Review: 'New Girl' - 'Fluffer': Friends without benefits
A review of last night's "New Girl" coming up just as soon as I'm going through a Taylor Swift-like range of emotions...
Sometimes, there are sitcom episodes where I enjoy the stories but don't find them especially funny, while other times I laugh at a bunch of jokes but don't like the stories. "Fluffer" was largely an example of the latter scenario, filled with a bunch of amusing individual gags (the other guys mocking Schmidt's belt, Jess and Nick surviving an awkward, overpriced dinner with a thermos of wine, Sam asking "Am I being blackmailed?" to understand Jess's scenario with the dresser) but more problematic stories.
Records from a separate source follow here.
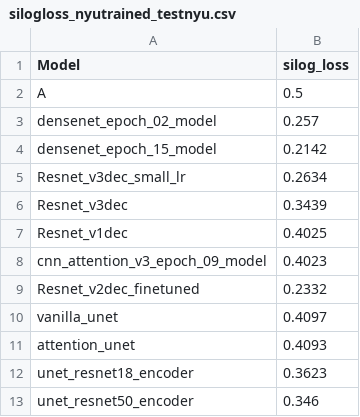
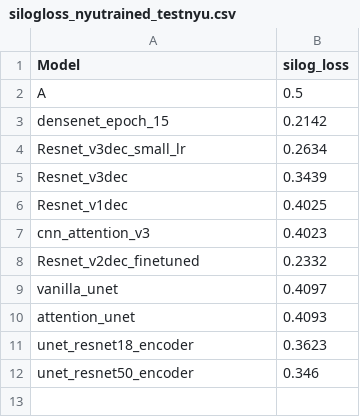
Before and after one commit to Tej-Deep/CDS_Depth_Estimation, a CSV file: graph_visualisations/silogloss_nyutrained_testnyu.csv, drawn as a sheet.

```diff
--- a/graph_visualisations/silogloss_nyutrained_testnyu.csv
+++ b/graph_visualisations/silogloss_nyutrained_testnyu.csv
@@ -2,4 +2,3 @@
 A,0.5
-densenet_epoch_02_model,0.257
-densenet_epoch_15_model,0.2142
+densenet_epoch_15,0.2142
 Resnet_v3dec_small_lr,0.2634
@@ -7,3 +6,3 @@ Resnet_v3dec,0.3439
 Resnet_v1dec,0.4025
-cnn_attention_v3_epoch_09_model,0.4023
+cnn_attention_v3,0.4023
 Resnet_v2dec_finetuned,0.2332
```
Also changed, not shown: graph_visualisations/dvalues_nyuandkittitrained_testkitti.csv, graph_visualisations/dvalues_nyuandkittitrained_testnyu.csv, 5 other files.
The basic premise of the A-story — that Jess needs a guy she likes emotionally to prepare her to have crazy sex with a guy she doesn't — was a good one, but halfway through it turned into another plot about how Jess and Nick are denying their not-so-secret feelings(*) for each other, and at that point I lose abll interest. I get that Zooey Deschanel is the star of the show, Nick has turned out to be the funniest character on the show, and it's a TV tradition for opposites to attract, blah blah blah. But it's always felt like the "New Girl" writers are trying to make Jess/Nick happen because they're supposed to, and not because the combination becomes vastly more entertaining when you add sexual tension to their contrasting temperaments. Even if the creative team genuinely thinks it's an awesome idea, it never comes across on-screen as one, and feels like a waste of resources to keep devoting time to it.(**)
(*) Speaking of non-secrets, what's with Nick trying to deny having fantasized about Jess when the show did a whole episode last season ("Secrets") about how all three of the guys had done it, repeatedly?
(**) I was talking with Todd Van Der Werff about "Fluffer" this morning, and he suggested that the only way a Jess/Nick pairing would be entertaining is if they get together and it is a complete disaster, like the way "Scrubs' treated J.D. and Elliott in the early seasons, or the payoff to Cordelia and Wesley's season-long flirtation on "Buffy." I concur.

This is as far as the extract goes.